Only two of the many times I was hit ‘for the purpose of correction’ do I remember their ‘reason why’. One, I copped it alone on a summer’s night without the sibling line up, for forgetting about the grass seed in front of the swing set and running across it. I wasn’t reminded about the grass seed before – or after – getting turned on my father’s knee. Alone in my dark bedroom, I cried myself sick. I think that one hurt my mother as much as me; she came to comfort me and heard me utterly baffled as to what I’d done wrong, that
I only knew Dad hated me enough to hit me when I’d hadn’t even done anything.
The other occasion had happened years earlier and shamed me long past being a child. I recognized well into adulthood, as I started learning about emotional developmental stages as children grow, that while it could have been a near tragedy, what I did was due to being mischievous and experimental. Not that I was a horrible, wicked girl.
On the Sunday I’m remembering I was little more than a toddler, playing hide and seek with my brothers and my sister. Kieran, 11 months younger than me, had found what he’d have thought was a brilliant hiding place. In the clothes drier. Knowing that’s where he’d hidden, I climbed up and turned the machine on. A sound like tumbling sand shoes going around brought my mother at a run. The image of Kieran’s stark white – though conscious – face, my mother’s speechless terror, and my father’s tight lipped hatred – or was it fury? – when he picked me up, are as clear today as 40 some years ago. On that day, I accepted that I ‘deserved’ the pain dished out to me seconds later. While I wouldn’t have been able to explain it then, I felt that pain had ‘paid my debt’. I wasn’t encouraged to make amends to my frightened brother or told in terms I could understand how dangerous it could have been. In addition to ‘letting me off the hook’, the severe session of smacking my father delivered, shifted me from being perpetrator to being another victim. While understanding what had prompted it, what had been ‘an offense between equals’, became ‘big them’ against very small – and also very scared – me. The shared fear on every face had convinced me instantly what I’d done was distinctly very wrong. In retrospect, being repeatedly smacked that day, instead of told off, twisted that whole episode into something that, as I matured, continued to hurt for 3 very different reasons. The remorse over what I’d done to my brother, another reason to believe my father actively disliked – or at least certainly didn’t love – me, and the inability to make it right.
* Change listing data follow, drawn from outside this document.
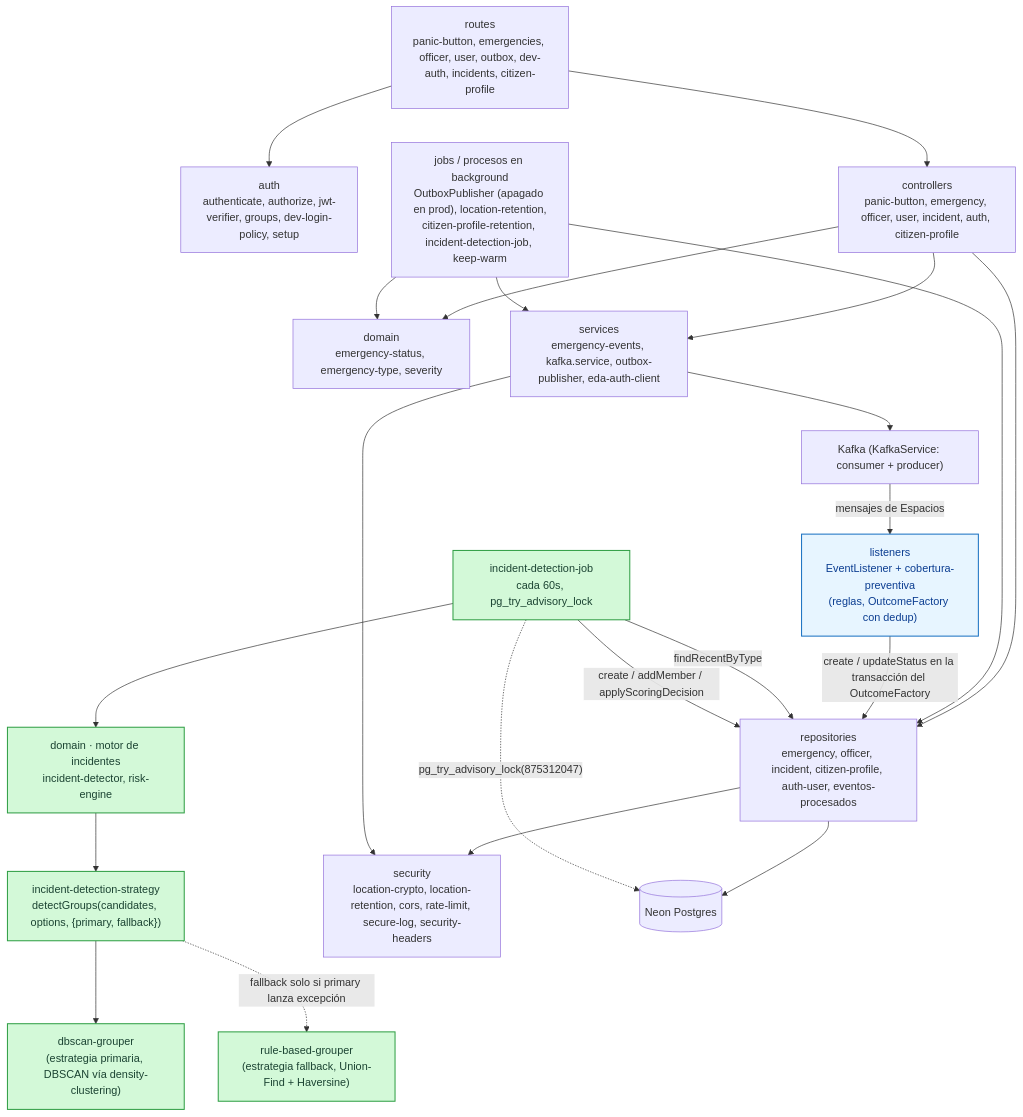
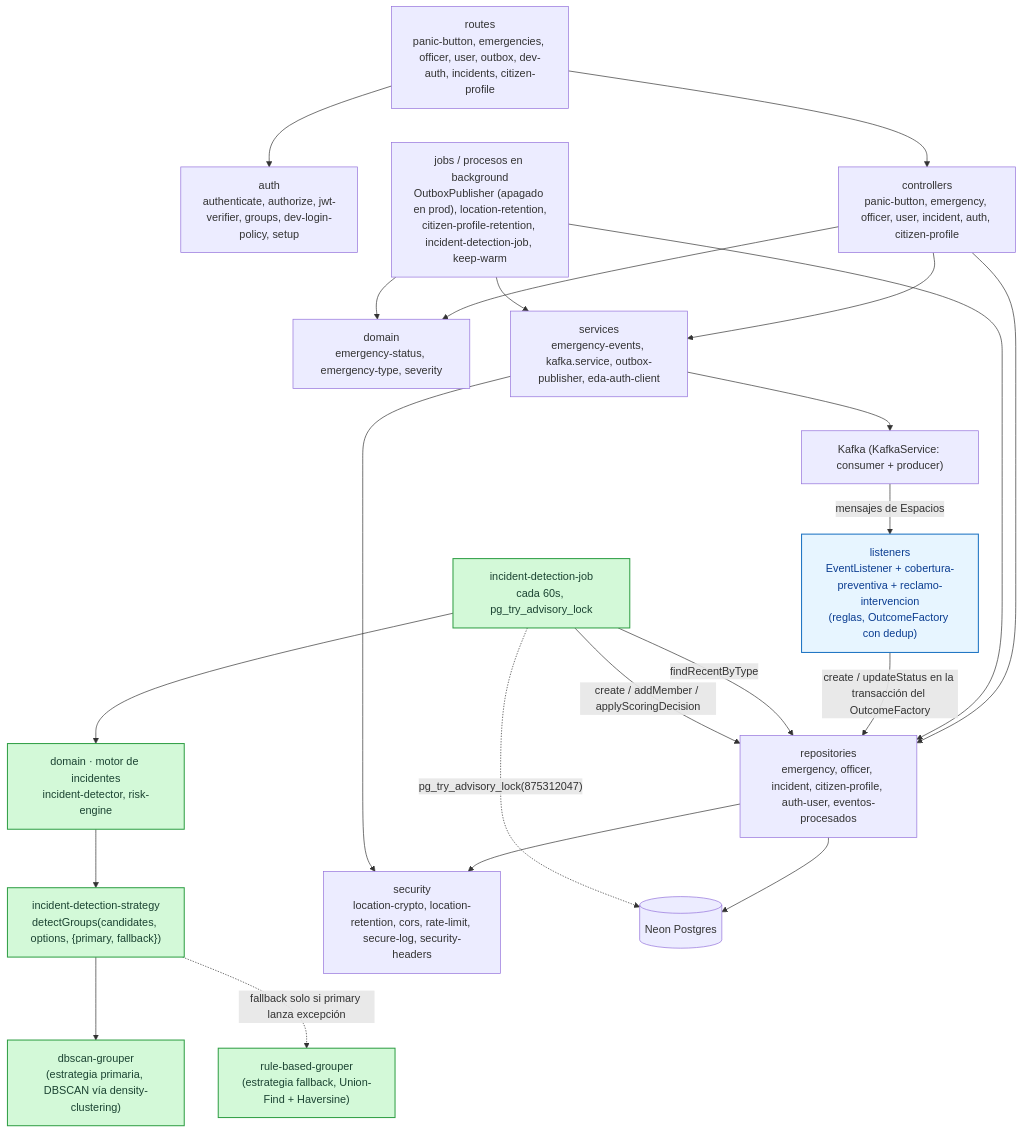
The second of 2 diagrams in docs/diagramas/03-arquitectura.md (G6D2/emergencias-backend), drawn with Mermaid before and after one commit. The commit also changed other lines of this file and 5 other files, not shown here.

````diff
--- a/docs/diagramas/03-arquitectura.md
+++ b/docs/diagramas/03-arquitectura.md
@@ -85,46 +85,46 @@
 ```mermaid
 flowchart TB
     routes["routes<br/>panic-button, emergencies, officer, user, outbox, dev-auth, incidents, citizen-profile"]
     auth["auth<br/>authenticate, authorize, jwt-verifier, groups, dev-login-policy, setup"]
     controllers["controllers<br/>panic-button, emergency, officer, user, incident, auth, citizen-profile"]
     domain["domain<br/>emergency-status, emergency-type, severity"]
     incidentDomain["domain · motor de incidentes<br/>incident-detector, risk-engine"]:::incident
     strategy["incident-detection-strategy<br/>detectGroups(candidates, options, {primary, fallback})"]:::incident
     dbscanGrouper["dbscan-grouper<br/>(estrategia primaria, DBSCAN vía density-clustering)"]:::incident
     ruleGrouper["rule-based-grouper<br/>(estrategia fallback, Union-Find + Haversine)"]:::incident
     repositories["repositories<br/>emergency, officer, incident, citizen-profile, auth-user, eventos-procesados"]
     services["services<br/>emergency-events, kafka.service, outbox-publisher, eda-auth-client"]
-    listeners["listeners<br/>EventListener + cobertura-preventiva<br/>(reglas, OutcomeFactory con dedup)"]:::consumer
+    listeners["listeners<br/>EventListener + cobertura-preventiva + reclamo-intervencion<br/>(reglas, OutcomeFactory con dedup)"]:::consumer
     detectionJob["incident-detection-job<br/>cada 60s, pg_try_advisory_lock"]:::incident
     security["security<br/>location-crypto, location-retention, cors, rate-limit, secure-log, security-headers"]
     jobs["jobs / procesos en background<br/>OutboxPublisher (apagado en prod), location-retention,<br/>citizen-profile-retention, incident-detection-job, keep-warm"]
     db[("Neon Postgres")]
     kafkaC["Kafka (KafkaService: consumer + producer)"]
 
     routes --> auth
     routes --> controllers
     controllers --> domain
     controllers --> repositories
     controllers --> services
     repositories --> security
     repositories --> db
     services --> security
     jobs --> domain
     jobs --> repositories
     jobs --> services
     services --> kafkaC
     kafkaC -->|"mensajes de Espacios"| listeners
     listeners -->|"create / updateStatus en la transacción del OutcomeFactory"| repositories
 
     detectionJob --> incidentDomain
     incidentDomain --> strategy
     strategy --> dbscanGrouper
     strategy -.->|"fallback solo si primary lanza excepción"| ruleGrouper
     detectionJob -->|"findRecentByType"| repositories
     detectionJob -->|"create / addMember / applyScoringDecision"| repositories
     detectionJob -.->|"pg_try_advisory_lock(875312047)"| db
 
     classDef planned fill:#f1f3f5,stroke:#adb5bd,color:#495057,stroke-width:1px,stroke-dasharray: 4 3;
     classDef incident fill:#d3f9d8,stroke:#2f9e44,color:#1b4332,stroke-width:1.5px;
     classDef consumer fill:#e7f5ff,stroke:#1971c2,color:#0b3d91,stroke-width:1.5px;
 ```
````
The clothes drier incident was a once off. But like all the other episodes of smacking, a missed opportunity to as the song says, ‘teach your children well’…with love. What my brothers and my sister and I remember of the ‘family room’, wasn’t abuse – they weren’t thrashings or punch ups.
It was ‘just smacking’. Probably not severe or frequent enough to warrant police attention under today’s law (if we ever ‘told’)? But enough that telling the story here has reminded me of too much pain to sign my real name to this. It seems appropriate to use my childhood nickname.
During recent years I’ve listened while the nation has hotly debated – in front of all our kids – how important it is that adults be allowed to hit them (physically vent their anger in so many cases). I’ve heard a number of people reporting “I was hit and it didn’t do me any harm”. Each time I wonder, didn’t it? I wonder where might we all be if, instead of being hit, as children we’d been supported to make amends to those we’d wronged, shown what empathy is from our earliest years, and grown up never doubting we were loved?
You can be sure I’m voting YES in the referendum, to help ensure that over time, using guidance and love take the place of smacking. If you haven’t decided to yet or you still favour smacking, can I ask, do you remember how it felt?
Lu Lu (not her real name)